4. A fine of $50 for the unwholesome adulteration of intoxicating beverages, or the wilful sale of the same. For the second offence, $100 fine, and imprisonment not exceeding sixty days.
5. Expenses, not exceeding $20, to be paid to prosecutor. No action to be maintained for liquor sold contrary to any law, and Courts may revoke license, &c.
The "Sunday law" imposes
1. A fine of $50 for each case of selling, trading, or bartering of spirituous or malt liquors, wine or cider, on Sunday. The same penalty for wilfully permitting them to be drank on or about the premises.
3. In cases of conviction for offences on two separate Sundays, a fine of from $50 to $100, and imprisonment from three to twelve months, with loss of license.
3. On failure to pay fines and costs, imprisonment, not exceeding three months, or until discharged by due course of law.
4. Constables, Sheriffs, or Prosecuting Attorneys, are fined from $50 to $100, for refusing to inform on and prosecute offenders against this act.
5. Suits for penalties must be brought in the name of the city or county. Any citizen of the county may prosecuteor be a witness, and receive one-half of the penalty, the other half to be paid over to the Guardians of the Poor. Any Mayor or Judge of the Court of Quarter Sessions may revoke a license for violations of this act. No compromise of suits allowed.
The "Restraining License Law"1. Prohibits all drinking houses, and imposes a fine not exceeding $50, with imprisonment not exceeding one month, for selling, and affording a place, inducement, or any other convenience, where intoxicating liquor may be sold and drunk. For the second offence $100, and not exceeding three months imprisonment. The same penalties when two or more persous combine, the one to sell, and the other to furnish a place for drinking, or for aiding or abetting.
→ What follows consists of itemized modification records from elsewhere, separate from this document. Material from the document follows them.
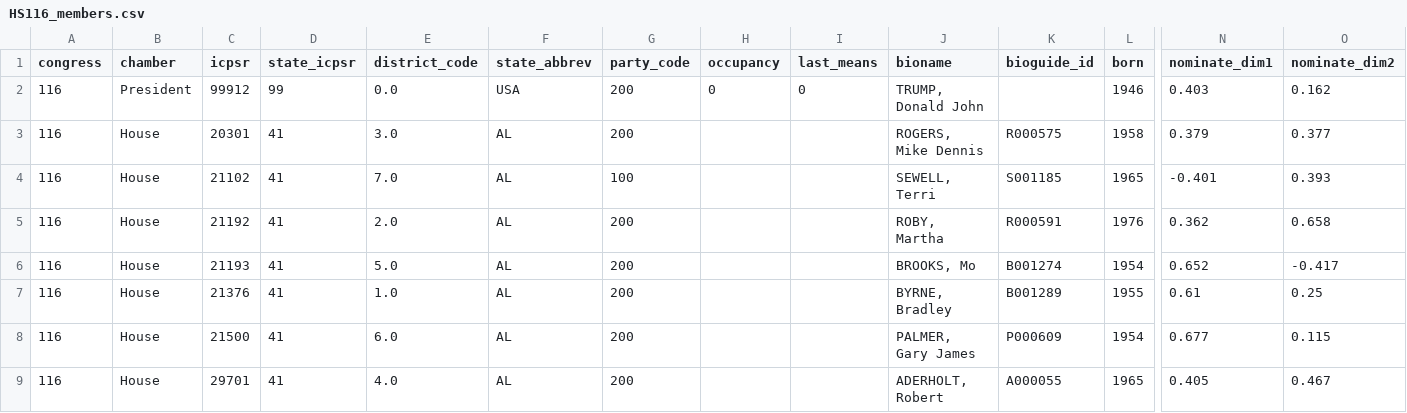
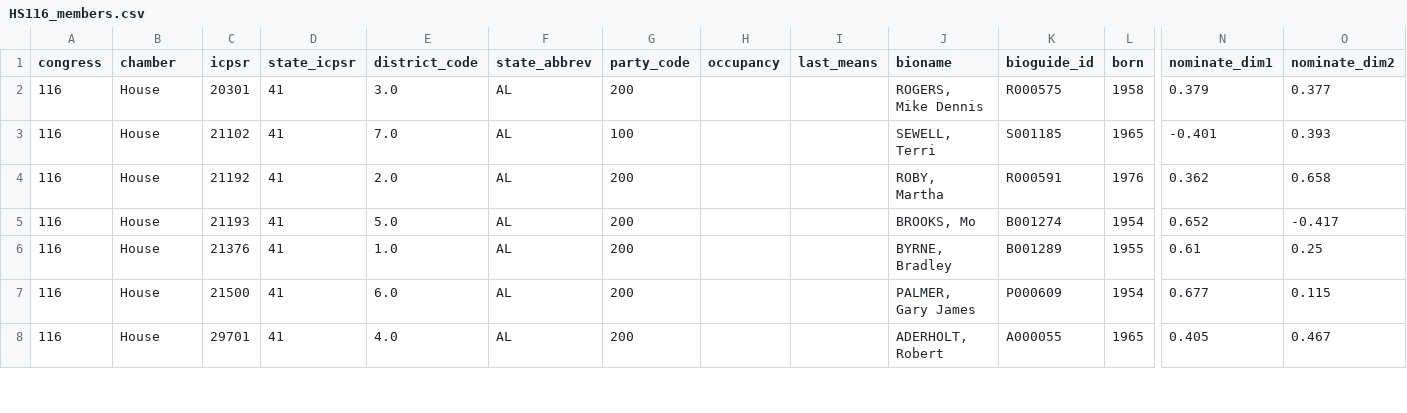
Before and after one commit to nilsabermudez/Data620, a CSV file: Week3/HS116_members.csv, drawn as a sheet; only a part is shown, gaps mark what is left out; rows hold the shown columns only; the diff names each change by its address in the sheet, - before the commit and + after, or states it on an @@ line.

Commit message:
Update HS116_members.csv

```diff
--- a/Week3/HS116_members.csv
+++ b/Week3/HS116_members.csv
-row 2: 116 | President | 99912 | 99 | 0.0 | USA | 200 | 0 | 0 | TRUMP, Donald John |  | 1946 | 0.403 | 0.162
```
2. All sales in less measure than a quart are prohibited. Courts of Quarter Sessions may-not shall-grant licenses to citizens of the United States, provided they be of temperate habits, and give bonds, with good securities, in the sum of $1000, conditioned for the faithful observance of ALL laws relating to the sale of said liquors, to be filed in Court; on which bond, fines and costs may be collected, upon the conviction of the principal. The applicant for license must present his petition, have it lawfully advertised, and the Court shall fix a time when objections may be heard.
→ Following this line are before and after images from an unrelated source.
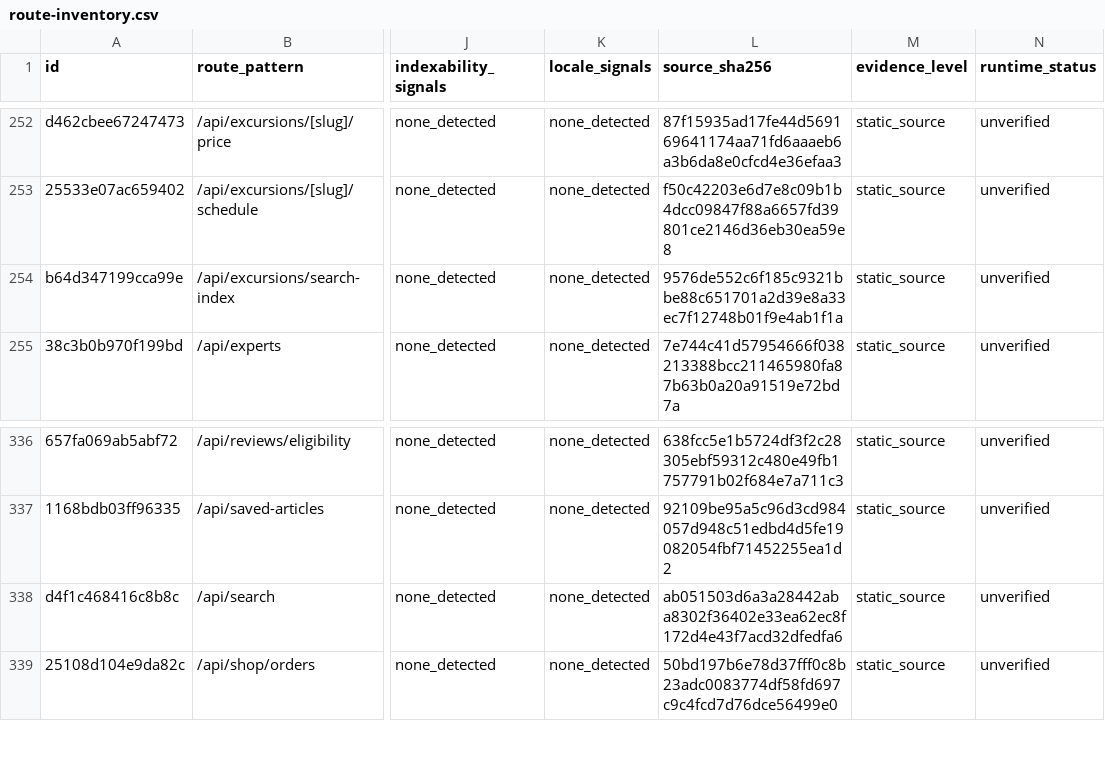
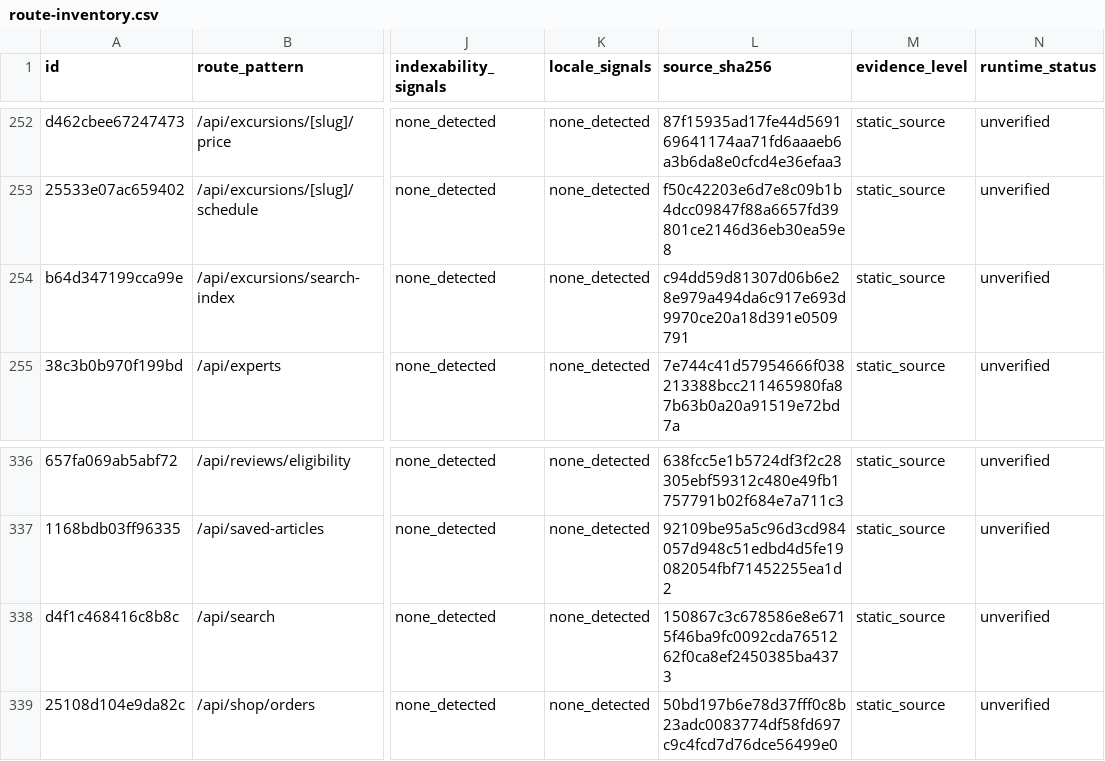
Before and after one commit to Evdokimychev/argentina-travel, a CSV file: docs/audit/route-inventory.csv, drawn as a sheet; only a part is shown, gaps mark what is left out; the diff names each change by its address in the sheet, - before the commit and + after, or states it on an @@ line.

```diff
--- a/docs/audit/route-inventory.csv
+++ b/docs/audit/route-inventory.csv
-L254 (source_sha256): 9576de552c6f185c9321bbe88c651701a2d39e8a33ec7f12748b01f9e4ab1f1a
+L254 (source_sha256): c94dd59d81307d06b6e28e979a494da6c917e693d9970ce20a18d391e0509791
-L338 (source_sha256): ab051503d6a3a28442aba8302f36402e33ea62ec8f172d4e43f7acd32dfedfa6
+L338 (source_sha256): 150867c3c678586e8e6715f46ba9fc0092cda7651262f0ca8ef2450385ba4373
```
Also changed, not shown: 1 other file.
3. No hotel, tavern, eating-house; no theatre, nor any other place of refreshment, or amusement, can receive license to sell by any measure whatever, and no unnaturalized person under any circumstances.
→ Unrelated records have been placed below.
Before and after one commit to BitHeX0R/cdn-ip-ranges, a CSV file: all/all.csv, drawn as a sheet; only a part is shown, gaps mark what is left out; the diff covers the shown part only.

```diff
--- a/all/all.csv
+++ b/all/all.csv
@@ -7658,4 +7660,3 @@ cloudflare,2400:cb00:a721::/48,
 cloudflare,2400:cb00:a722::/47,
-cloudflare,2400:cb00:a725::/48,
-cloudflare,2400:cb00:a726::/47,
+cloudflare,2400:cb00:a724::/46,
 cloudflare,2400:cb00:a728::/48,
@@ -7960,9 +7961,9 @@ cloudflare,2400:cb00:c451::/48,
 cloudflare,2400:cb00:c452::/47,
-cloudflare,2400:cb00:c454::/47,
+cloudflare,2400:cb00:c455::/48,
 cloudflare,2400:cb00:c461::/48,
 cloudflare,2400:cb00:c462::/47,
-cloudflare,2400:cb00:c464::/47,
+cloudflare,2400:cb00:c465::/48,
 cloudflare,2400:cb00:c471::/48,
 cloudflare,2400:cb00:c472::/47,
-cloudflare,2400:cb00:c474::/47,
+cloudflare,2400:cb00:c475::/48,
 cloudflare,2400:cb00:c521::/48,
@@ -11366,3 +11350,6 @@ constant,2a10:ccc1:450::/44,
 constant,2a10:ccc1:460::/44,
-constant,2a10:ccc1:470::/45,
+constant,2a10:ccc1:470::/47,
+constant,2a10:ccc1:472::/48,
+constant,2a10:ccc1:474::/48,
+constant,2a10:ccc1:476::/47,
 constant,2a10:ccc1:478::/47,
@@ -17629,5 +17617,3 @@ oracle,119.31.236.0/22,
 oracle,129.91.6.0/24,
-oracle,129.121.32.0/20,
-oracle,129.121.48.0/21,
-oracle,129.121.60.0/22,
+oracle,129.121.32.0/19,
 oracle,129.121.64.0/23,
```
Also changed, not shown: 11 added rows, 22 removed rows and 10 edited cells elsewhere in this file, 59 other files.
4. Druggists are prohibited from selling intoxicating beverages, except when mixed with other medicines.
5. Clerks of Quarter Sessions cannot issue a license until the bond has been filed, fees paid, and the certificate furnished. Fees for license, three times the present amount; but no license granted for less than $30.
6. Persons licensed to sell by the quart and greater measure, must frame their license, and place it conspicuously in their chief place of business, or forfeit it; and all sales contrary to this act, punished according to the second section.
6. The declaration by Government, that "intoxicating liquor is no part of entertainment for man or horse," and the holding of persons legally responsible for the damages resulting from either gift or sale.
Since the passage of the Restraining License Law, the people of Pennsylvania are presented with a spectacle never before witnessed in this State-a concerted and organized resistance to constitutional law! The liquor dealers, banded together in a secret oathbound society, known as the Liquor League, have openly declared in many Counties that they will not submit to the law! The time therefore has now arrived, when the law and order-loving citizens of the commonwealth must determine whether good and righteous laws, passed by their legal representatives to protect society from the eurse of intemperance, shall be violated and openly resisted with impunity, by a few tavern keepers and others - who act purely from selfish and mercenary motives. This law is general and was enacted for the general good-and would it not be a burning disgrace to the commonwealth if the Few should